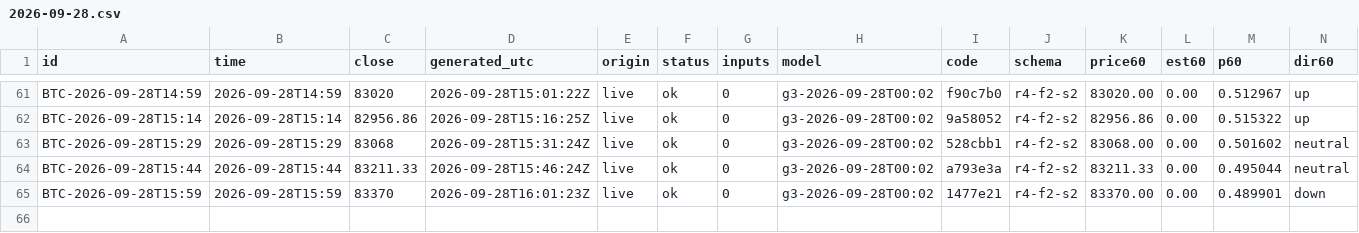
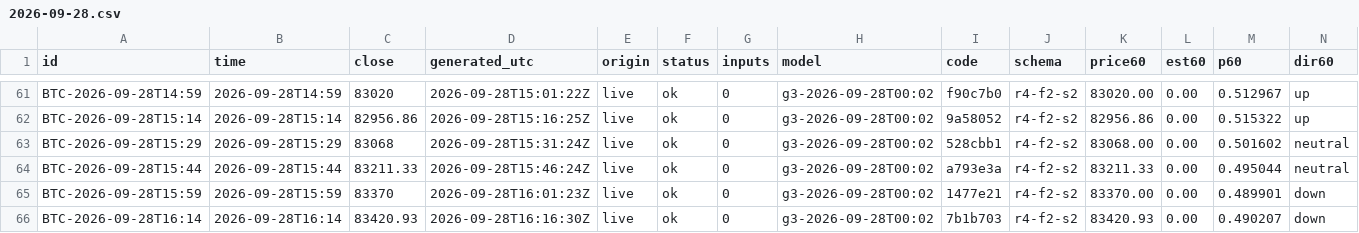
Before and after one commit to omidabduli/bitcoin-self-improving-prediction, a CSV file: data/predictions/2026-09-28.csv, drawn as a sheet; only a part is shown, gaps mark what is left out; rows hold the shown columns only; the diff names each change by its address in the sheet, - before the commit and + after, or states it on an @@ line.

```diff
--- a/data/predictions/2026-09-28.csv
+++ b/data/predictions/2026-09-28.csv
+row 66: BTC-2026-09-28T16:14 | 2026-09-28T16:14 | 83420.93 | 2026-09-28T16:16:30Z | live | ok | 0 | g3-2026-09-28T00:02 | 7b1b703 | r4-f2-s2 | 83420.93 | 0.00 | 0.490207 | down
```
Also changed, not shown: 3 other files.
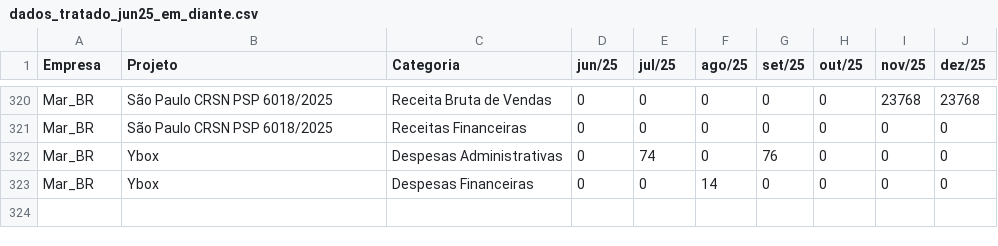
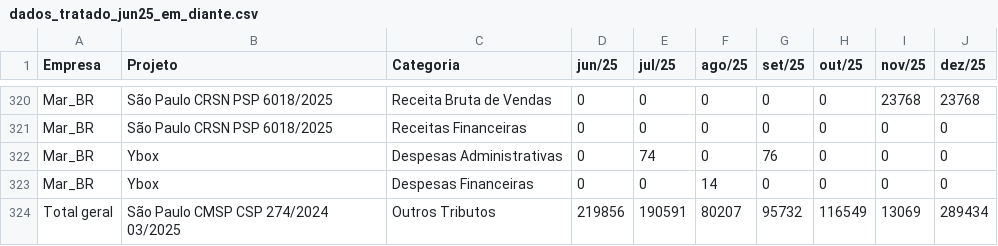
Before and after one commit to mdepaula1972/DRE, a CSV file: dados_tratado_jun25_em_diante.csv, drawn as a sheet; only a part is shown, gaps mark what is left out.

Commit message:
Atualização de dados DRE: dados_tratado_jun25_em_diante.csv

```diff
--- a/dados_tratado_jun25_em_diante.csv
+++ b/dados_tratado_jun25_em_diante.csv
@@ -323 +323,2 @@ Mar_BR;Ybox;Despesas Administrativas;0;74;0;76;0;0;0
 Mar_BR;Ybox;Despesas Financeiras;0;0;14;0;0;0;0
+Total geral;São Paulo CMSP CSP 274/2024 03/2025;Outros Tributos;219856;190591;80207;95732;116549;13069;289434
```
Also changed, not shown: 1 other file.
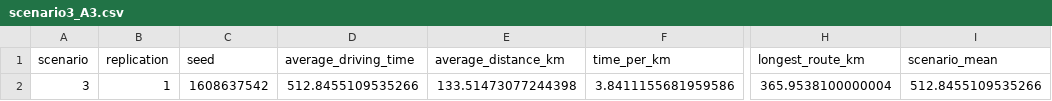
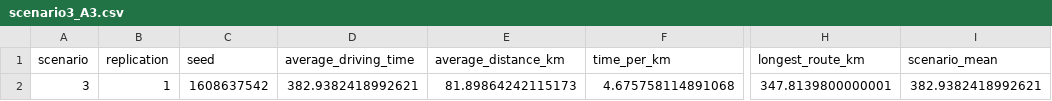
Before and after one commit to lukavicius/advsim, a CSV file: lab 3/EPA133a-G10-A3/model/experiment/scenario3_A3.csv, drawn as a sheet; only a part is shown, gaps mark what is left out; the diff names each change by its address in the sheet, - before the commit and + after, or states it on an @@ line.

```diff
--- a/lab 3/EPA133a-G10-A3/model/experiment/scenario3_A3.csv
+++ b/lab 3/EPA133a-G10-A3/model/experiment/scenario3_A3.csv
-D2 (average_driving_time): 512.8455109535266
+D2 (average_driving_time): 382.9382418992621
-E2 (average_distance_km): 133.51473077244398
+E2 (average_distance_km): 81.89864242115173
-F2 (time_per_km): 3.8411155681959586
+F2 (time_per_km): 4.675758114891068
-H2 (longest_route_km): 365.9538100000004
+H2 (longest_route_km): 347.8139800000001
-I2 (scenario_mean): 512.8455109535266
+I2 (scenario_mean): 382.9382418992621
```
Also changed, not shown: lab 3/EPA133a-G10-A3/model/experiment/scenario0_A3.csv, lab 3/EPA133a-G10-A3/model/experiment/scenario1_A3.csv, 23 other files.
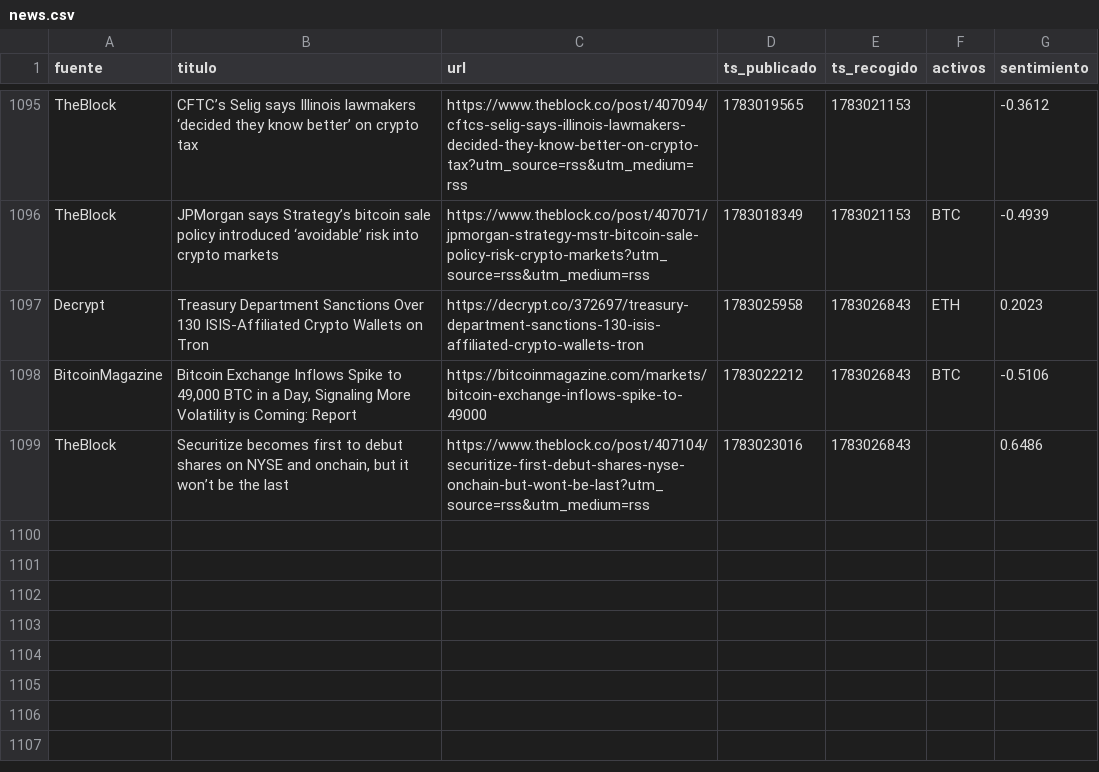
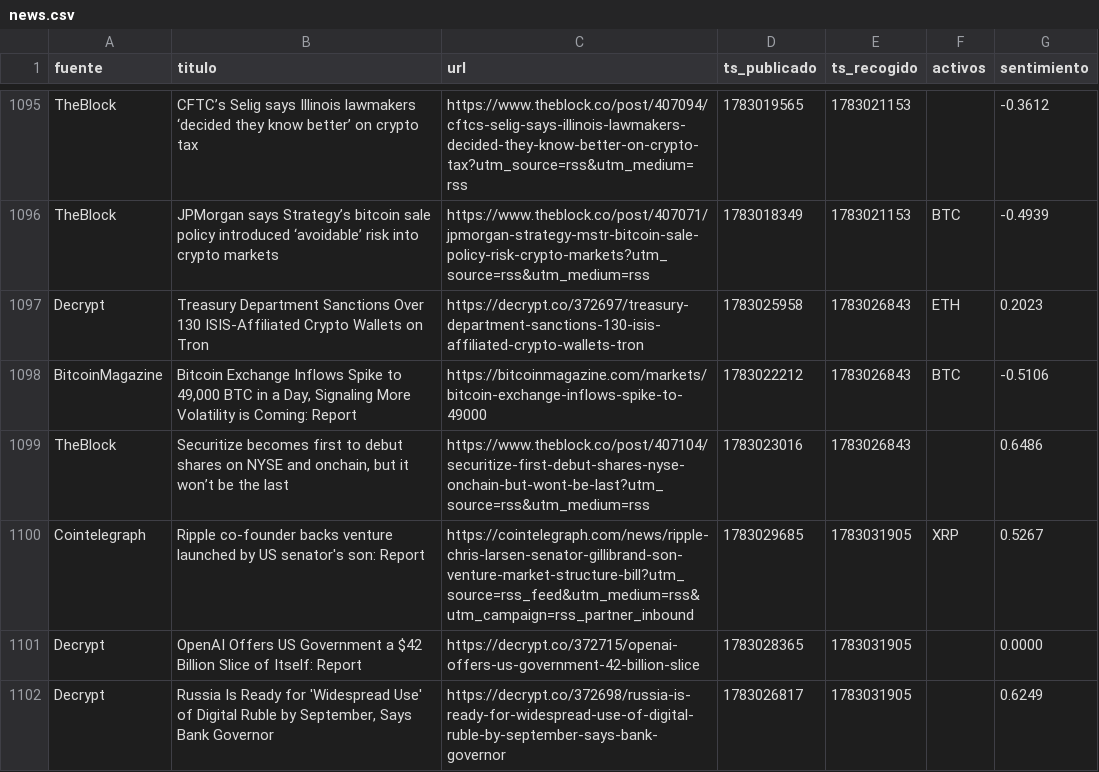
Before and after one commit to marcosgcuenta1/trading-bot, a CSV file: data/news.csv, drawn as a sheet; only a part is shown, gaps mark what is left out.

```diff
--- a/data/news.csv
+++ b/data/news.csv
@@ -1099 +1099,4 @@ BitcoinMagazine,"Bitcoin Exchange Inflows Spike to 49,000 BTC in a Day, Signalin
 TheBlock,"Securitize becomes first to debut shares on NYSE and onchain, but it won’t be the last",https://www.theblock.co/post/407104/securitize-first-debut-shares-nyse-onchain-but-wont-be-last?utm_source=rss&utm_medium=rss,1783023016,1783026843,,0.6486
+Cointelegraph,Ripple co-founder backs venture launched by US senator's son: Report,https://cointelegraph.com/news/ripple-chris-larsen-senator-gillibrand-son-venture-market-structure-bill?utm_source=rss_feed&utm_medium=rss&utm_campaign=rss_partner_inbound,1783029685,1783031905,XRP,0.5267
+Decrypt,OpenAI Offers US Government a $42 Billion Slice of Itself: Report,https://decrypt.co/372715/openai-offers-us-government-42-billion-slice,1783028365,1783031905,,0.0000
+Decrypt,"Russia Is Ready for 'Widespread Use' of Digital Ruble by September, Says Bank Governor",https://decrypt.co/372698/russia-is-ready-for-widespread-use-of-digital-ruble-by-september-says-bank-governor,1783026817,1783031905,,0.6249
```
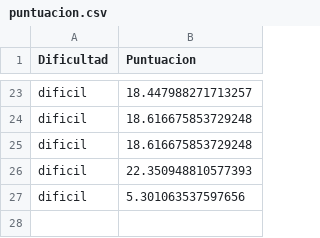
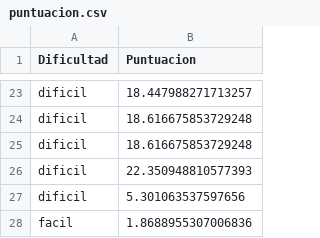
Before and after one commit to Maraluque/SudoKu, a CSV file: puntuacion.csv, drawn as a sheet; only a part is shown, gaps mark what is left out; the diff names each change by its address in the sheet, - before the commit and + after, or states it on an @@ line.

```diff
--- a/puntuacion.csv
+++ b/puntuacion.csv
+row 28: facil | 1.8688955307006836
```
Also changed, not shown: 6 other files.
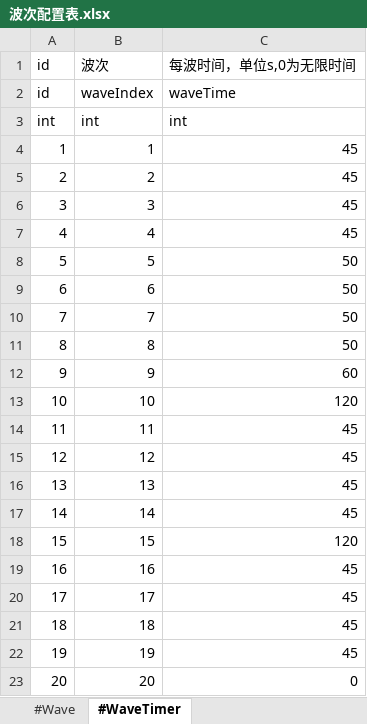
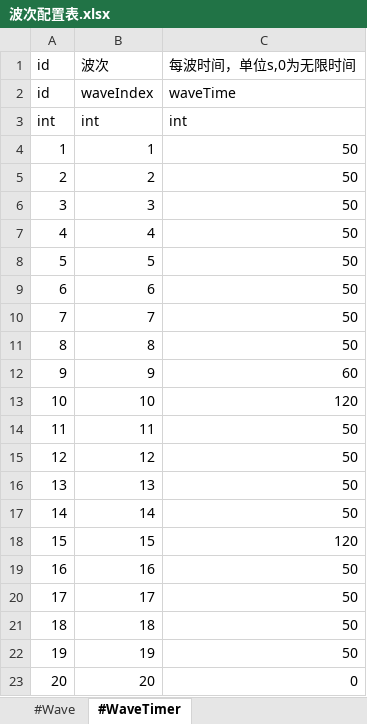
Before and after one commit to aa1345171901/Crazy-Dave-Bad-Adventure, an Excel workbook: ExcelToCs/配置/波次配置表.xlsx, sheet #WaveTimer, drawn as a sheet; values as stored, in another font and other column widths than the file's, no borders; the diff names each change by its address in the sheet, - before the commit and + after, or states it on an @@ line.

```diff
--- a/ExcelToCs/配置/波次配置表.xlsx (sheet #WaveTimer)
+++ b/ExcelToCs/配置/波次配置表.xlsx (sheet #WaveTimer)
-C4:C7 (每波时间，单位s,0为无限时间): 45
+C4:C7 (每波时间，单位s,0为无限时间): 50
-C14:C17 (每波时间，单位s,0为无限时间): 45
+C14:C17 (每波时间，单位s,0为无限时间): 50
-C19:C22 (每波时间，单位s,0为无限时间): 45
+C19:C22 (每波时间，单位s,0为无限时间): 50
```
Also changed, not shown: ExcelToCs/配置/成就配置表.xlsx, ExcelToCs/配置/文本配置表.xlsx, 4 other files.
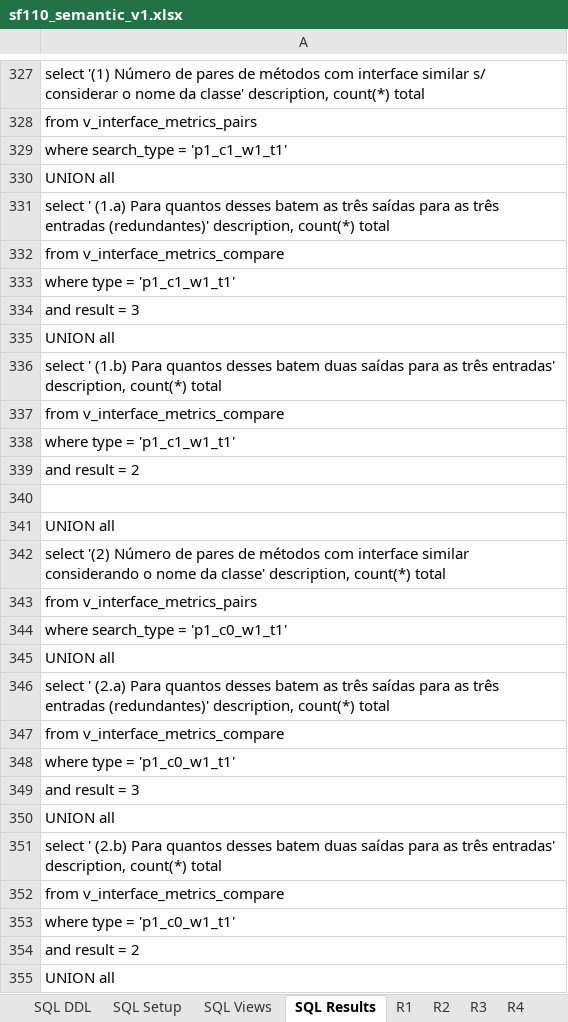
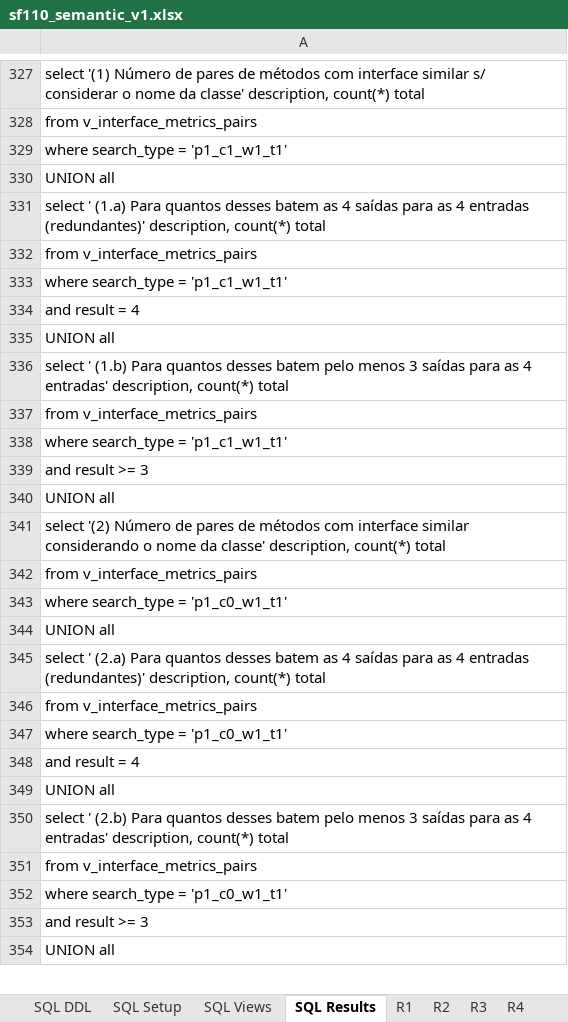
Before and after one commit to unifesp-seg/interface-metrics, an Excel workbook: src/site/sf110_semantic_v1.xlsx, sheet SQL Results, drawn as a sheet; only a part is shown, gaps mark what is left out; values as stored, in another font and other column widths than the file's, no borders; removed rows and columns are numbered as before the commit, all else as after; the diff covers the shown part only; the diff names each change by its address in the sheet, - before the commit and + after, or states it on an @@ line.

```diff
--- a/src/site/sf110_semantic_v1.xlsx (sheet SQL Results)
+++ b/src/site/sf110_semantic_v1.xlsx (sheet SQL Results)
-A331: …batem as três saídas para as três entradas (redundantes)'…
+A331: …batem as 4 saídas para as 4 entradas (redundantes)'…
-A332: from v_interface_metrics_compare
+A332: from v_interface_metrics_pairs
-A333: where type = 'p1_c1_w1_t1'
+A333: where search_type = 'p1_c1_w1_t1'
-A334: and result = 3
+A334: and result = 4
-A336: …desses batem duas saídas para as três entradas' description,…
+A336: …desses batem pelo menos 3 saídas para as 4 entradas' description,…
-A337: from v_interface_metrics_compare
+A337: from v_interface_metrics_pairs
-A338: where type = 'p1_c1_w1_t1'
+A338: where search_type = 'p1_c1_w1_t1'
-A339: and result = 2
+A339: and result >= 3
-row 340: (empty)
-A345: …batem as três saídas para as três entradas (redundantes)'…
+A345: …batem as 4 saídas para as 4 entradas (redundantes)'…
-A346: from v_interface_metrics_compare
+A346: from v_interface_metrics_pairs
-A347: where type = 'p1_c0_w1_t1'
+A347: where search_type = 'p1_c0_w1_t1'
-A348: and result = 3
+A348: and result = 4
-A350: …desses batem duas saídas para as três entradas' description,…
+A350: …desses batem pelo menos 3 saídas para as 4 entradas' description,…
-A351: from v_interface_metrics_compare
+A351: from v_interface_metrics_pairs
-A352: where type = 'p1_c0_w1_t1'
+A352: where search_type = 'p1_c0_w1_t1'
-A353: and result = 2
+A353: and result >= 3
```
Also changed, not shown: 1 added row and 16 edited cells elsewhere in this sheet, sheet R8, sheet SQL Views, sheet SQL Setup, src/site/sf110_semantic_v2.xlsx, 4 other files.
•••••
PROBLEM TO WORK ON - What the task needs is the material above repeated exactly, pictures excepted.

PROBLEM SOLUTION -
Before and after one commit to omidabduli/bitcoin-self-improving-prediction, a CSV file: data/predictions/2026-09-28.csv, drawn as a sheet; only a part is shown, gaps mark what is left out; rows hold the shown columns only; the diff names each change by its address in the sheet, - before the commit and + after, or states it on an @@ line.

```diff
--- a/data/predictions/2026-09-28.csv
+++ b/data/predictions/2026-09-28.csv
+row 66: BTC-2026-09-28T16:14 | 2026-09-28T16:14 | 83420.93 | 2026-09-28T16:16:30Z | live | ok | 0 | g3-2026-09-28T00:02 | 7b1b703 | r4-f2-s2 | 83420.93 | 0.00 | 0.490207 | down
```
Also changed, not shown: 3 other files.
Before and after one commit to mdepaula1972/DRE, a CSV file: dados_tratado_jun25_em_diante.csv, drawn as a sheet; only a part is shown, gaps mark what is left out.

Commit message:
Atualização de dados DRE: dados_tratado_jun25_em_diante.csv

```diff
--- a/dados_tratado_jun25_em_diante.csv
+++ b/dados_tratado_jun25_em_diante.csv
@@ -323 +323,2 @@ Mar_BR;Ybox;Despesas Administrativas;0;74;0;76;0;0;0
 Mar_BR;Ybox;Despesas Financeiras;0;0;14;0;0;0;0
+Total geral;São Paulo CMSP CSP 274/2024 03/2025;Outros Tributos;219856;190591;80207;95732;116549;13069;289434
```
Also changed, not shown: 1 other file.
Before and after one commit to lukavicius/advsim, a CSV file: lab 3/EPA133a-G10-A3/model/experiment/scenario3_A3.csv, drawn as a sheet; only a part is shown, gaps mark what is left out; the diff names each change by its address in the sheet, - before the commit and + after, or states it on an @@ line.

```diff
--- a/lab 3/EPA133a-G10-A3/model/experiment/scenario3_A3.csv
+++ b/lab 3/EPA133a-G10-A3/model/experiment/scenario3_A3.csv
-D2 (average_driving_time): 512.8455109535266
+D2 (average_driving_time): 382.9382418992621
-E2 (average_distance_km): 133.51473077244398
+E2 (average_distance_km): 81.89864242115173
-F2 (time_per_km): 3.8411155681959586
+F2 (time_per_km): 4.675758114891068
-H2 (longest_route_km): 365.9538100000004
+H2 (longest_route_km): 347.8139800000001
-I2 (scenario_mean): 512.8455109535266
+I2 (scenario_mean): 382.9382418992621
```
Also changed, not shown: lab 3/EPA133a-G10-A3/model/experiment/scenario0_A3.csv, lab 3/EPA133a-G10-A3/model/experiment/scenario1_A3.csv, 23 other files.
Before and after one commit to marcosgcuenta1/trading-bot, a CSV file: data/news.csv, drawn as a sheet; only a part is shown, gaps mark what is left out.

```diff
--- a/data/news.csv
+++ b/data/news.csv
@@ -1099 +1099,4 @@ BitcoinMagazine,"Bitcoin Exchange Inflows Spike to 49,000 BTC in a Day, Signalin
 TheBlock,"Securitize becomes first to debut shares on NYSE and onchain, but it won’t be the last",https://www.theblock.co/post/407104/securitize-first-debut-shares-nyse-onchain-but-wont-be-last?utm_source=rss&utm_medium=rss,1783023016,1783026843,,0.6486
+Cointelegraph,Ripple co-founder backs venture launched by US senator's son: Report,https://cointelegraph.com/news/ripple-chris-larsen-senator-gillibrand-son-venture-market-structure-bill?utm_source=rss_feed&utm_medium=rss&utm_campaign=rss_partner_inbound,1783029685,1783031905,XRP,0.5267
+Decrypt,OpenAI Offers US Government a $42 Billion Slice of Itself: Report,https://decrypt.co/372715/openai-offers-us-government-42-billion-slice,1783028365,1783031905,,0.0000
+Decrypt,"Russia Is Ready for 'Widespread Use' of Digital Ruble by September, Says Bank Governor",https://decrypt.co/372698/russia-is-ready-for-widespread-use-of-digital-ruble-by-september-says-bank-governor,1783026817,1783031905,,0.6249
```
Before and after one commit to Maraluque/SudoKu, a CSV file: puntuacion.csv, drawn as a sheet; only a part is shown, gaps mark what is left out; the diff names each change by its address in the sheet, - before the commit and + after, or states it on an @@ line.

```diff
--- a/puntuacion.csv
+++ b/puntuacion.csv
+row 28: facil | 1.8688955307006836
```
Also changed, not shown: 6 other files.
Before and after one commit to aa1345171901/Crazy-Dave-Bad-Adventure, an Excel workbook: ExcelToCs/配置/波次配置表.xlsx, sheet #WaveTimer, drawn as a sheet; values as stored, in another font and other column widths than the file's, no borders; the diff names each change by its address in the sheet, - before the commit and + after, or states it on an @@ line.

```diff
--- a/ExcelToCs/配置/波次配置表.xlsx (sheet #WaveTimer)
+++ b/ExcelToCs/配置/波次配置表.xlsx (sheet #WaveTimer)
-C4:C7 (每波时间，单位s,0为无限时间): 45
+C4:C7 (每波时间，单位s,0为无限时间): 50
-C14:C17 (每波时间，单位s,0为无限时间): 45
+C14:C17 (每波时间，单位s,0为无限时间): 50
-C19:C22 (每波时间，单位s,0为无限时间): 45
+C19:C22 (每波时间，单位s,0为无限时间): 50
```
Also changed, not shown: ExcelToCs/配置/成就配置表.xlsx, ExcelToCs/配置/文本配置表.xlsx, 4 other files.
Before and after one commit to unifesp-seg/interface-metrics, an Excel workbook: src/site/sf110_semantic_v1.xlsx, sheet SQL Results, drawn as a sheet; only a part is shown, gaps mark what is left out; values as stored, in another font and other column widths than the file's, no borders; removed rows and columns are numbered as before the commit, all else as after; the diff covers the shown part only; the diff names each change by its address in the sheet, - before the commit and + after, or states it on an @@ line.

```diff
--- a/src/site/sf110_semantic_v1.xlsx (sheet SQL Results)
+++ b/src/site/sf110_semantic_v1.xlsx (sheet SQL Results)
-A331: …batem as três saídas para as três entradas (redundantes)'…
+A331: …batem as 4 saídas para as 4 entradas (redundantes)'…
-A332: from v_interface_metrics_compare
+A332: from v_interface_metrics_pairs
-A333: where type = 'p1_c1_w1_t1'
+A333: where search_type = 'p1_c1_w1_t1'
-A334: and result = 3
+A334: and result = 4
-A336: …desses batem duas saídas para as três entradas' description,…
+A336: …desses batem pelo menos 3 saídas para as 4 entradas' description,…
-A337: from v_interface_metrics_compare
+A337: from v_interface_metrics_pairs
-A338: where type = 'p1_c1_w1_t1'
+A338: where search_type = 'p1_c1_w1_t1'
-A339: and result = 2
+A339: and result >= 3
-row 340: (empty)
-A345: …batem as três saídas para as três entradas (redundantes)'…
+A345: …batem as 4 saídas para as 4 entradas (redundantes)'…
-A346: from v_interface_metrics_compare
+A346: from v_interface_metrics_pairs
-A347: where type = 'p1_c0_w1_t1'
+A347: where search_type = 'p1_c0_w1_t1'
-A348: and result = 3
+A348: and result = 4
-A350: …desses batem duas saídas para as três entradas' description,…
+A350: …desses batem pelo menos 3 saídas para as 4 entradas' description,…
-A351: from v_interface_metrics_compare
+A351: from v_interface_metrics_pairs
-A352: where type = 'p1_c0_w1_t1'
+A352: where search_type = 'p1_c0_w1_t1'
-A353: and result = 2
+A353: and result >= 3
```
Also changed, not shown: 1 added row and 16 edited cells elsewhere in this sheet, sheet R8, sheet SQL Views, sheet SQL Setup, src/site/sf110_semantic_v2.xlsx, 4 other files.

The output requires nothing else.